◆ **Before-and-after change data**:
*** Block opens ***

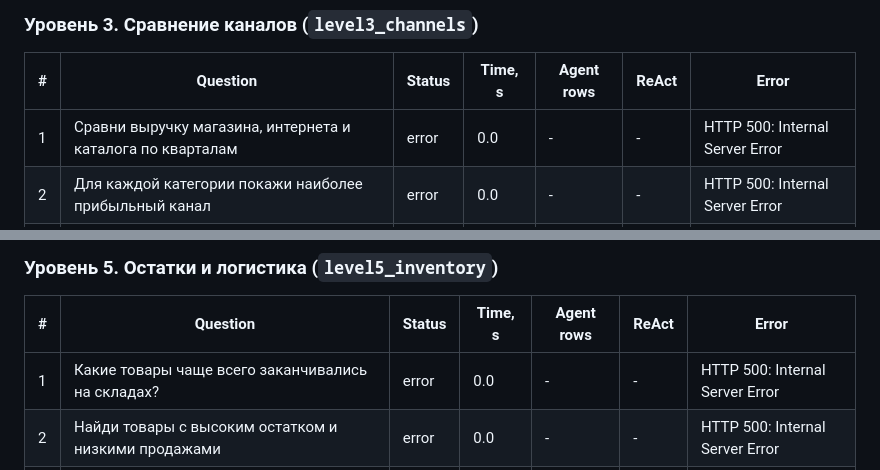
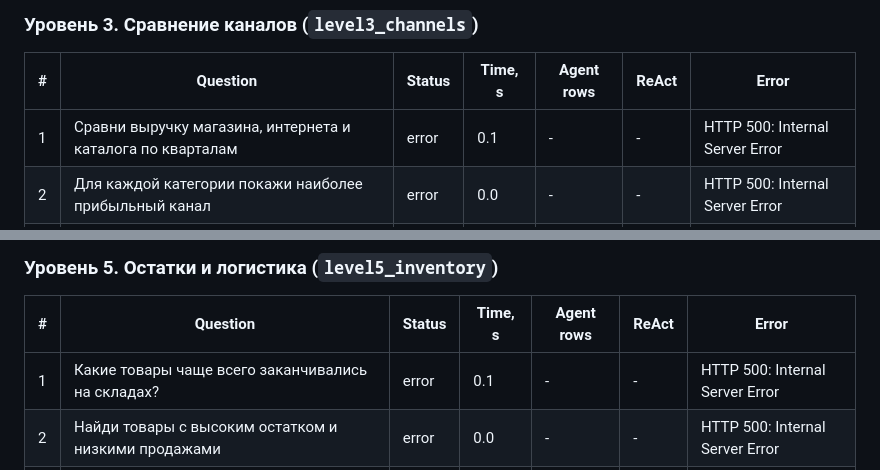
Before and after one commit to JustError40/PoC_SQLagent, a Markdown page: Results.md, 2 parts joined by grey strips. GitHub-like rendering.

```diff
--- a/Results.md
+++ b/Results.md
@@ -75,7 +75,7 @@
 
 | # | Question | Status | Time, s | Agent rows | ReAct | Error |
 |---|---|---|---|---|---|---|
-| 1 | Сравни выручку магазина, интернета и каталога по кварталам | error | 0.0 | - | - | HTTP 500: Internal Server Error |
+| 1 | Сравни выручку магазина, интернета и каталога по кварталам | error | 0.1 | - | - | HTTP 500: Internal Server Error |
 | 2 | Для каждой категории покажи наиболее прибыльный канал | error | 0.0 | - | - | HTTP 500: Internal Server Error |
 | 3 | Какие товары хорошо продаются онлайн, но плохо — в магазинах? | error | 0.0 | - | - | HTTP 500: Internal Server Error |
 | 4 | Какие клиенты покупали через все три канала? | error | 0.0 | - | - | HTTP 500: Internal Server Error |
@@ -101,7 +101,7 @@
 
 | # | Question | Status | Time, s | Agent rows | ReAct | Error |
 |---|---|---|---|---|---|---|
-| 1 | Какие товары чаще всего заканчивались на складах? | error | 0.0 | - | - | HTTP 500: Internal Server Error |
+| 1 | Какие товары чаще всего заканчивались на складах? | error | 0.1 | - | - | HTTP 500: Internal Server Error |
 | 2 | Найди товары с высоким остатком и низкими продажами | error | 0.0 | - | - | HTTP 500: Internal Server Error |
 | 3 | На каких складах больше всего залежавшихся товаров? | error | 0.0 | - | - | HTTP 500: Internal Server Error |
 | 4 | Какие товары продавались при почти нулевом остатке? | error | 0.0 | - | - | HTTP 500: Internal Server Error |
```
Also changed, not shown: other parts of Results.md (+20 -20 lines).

*** Block closes ***

◆ **Problem to solve**:
Return all records verbatim and drop the pictures.

◆ **Answer space**:
Before and after one commit to JustError40/PoC_SQLagent, a Markdown page: Results.md, 2 parts joined by grey strips. GitHub-like rendering.

```diff
--- a/Results.md
+++ b/Results.md
@@ -75,7 +75,7 @@
 
 | # | Question | Status | Time, s | Agent rows | ReAct | Error |
 |---|---|---|---|---|---|---|
-| 1 | Сравни выручку магазина, интернета и каталога по кварталам | error | 0.0 | - | - | HTTP 500: Internal Server Error |
+| 1 | Сравни выручку магазина, интернета и каталога по кварталам | error | 0.1 | - | - | HTTP 500: Internal Server Error |
 | 2 | Для каждой категории покажи наиболее прибыльный канал | error | 0.0 | - | - | HTTP 500: Internal Server Error |
 | 3 | Какие товары хорошо продаются онлайн, но плохо — в магазинах? | error | 0.0 | - | - | HTTP 500: Internal Server Error |
 | 4 | Какие клиенты покупали через все три канала? | error | 0.0 | - | - | HTTP 500: Internal Server Error |
@@ -101,7 +101,7 @@
 
 | # | Question | Status | Time, s | Agent rows | ReAct | Error |
 |---|---|---|---|---|---|---|
-| 1 | Какие товары чаще всего заканчивались на складах? | error | 0.0 | - | - | HTTP 500: Internal Server Error |
+| 1 | Какие товары чаще всего заканчивались на складах? | error | 0.1 | - | - | HTTP 500: Internal Server Error |
 | 2 | Найди товары с высоким остатком и низкими продажами | error | 0.0 | - | - | HTTP 500: Internal Server Error |
 | 3 | На каких складах больше всего залежавшихся товаров? | error | 0.0 | - | - | HTTP 500: Internal Server Error |
 | 4 | Какие товары продавались при почти нулевом остатке? | error | 0.0 | - | - | HTTP 500: Internal Server Error |
```
Also changed, not shown: other parts of Results.md (+20 -20 lines).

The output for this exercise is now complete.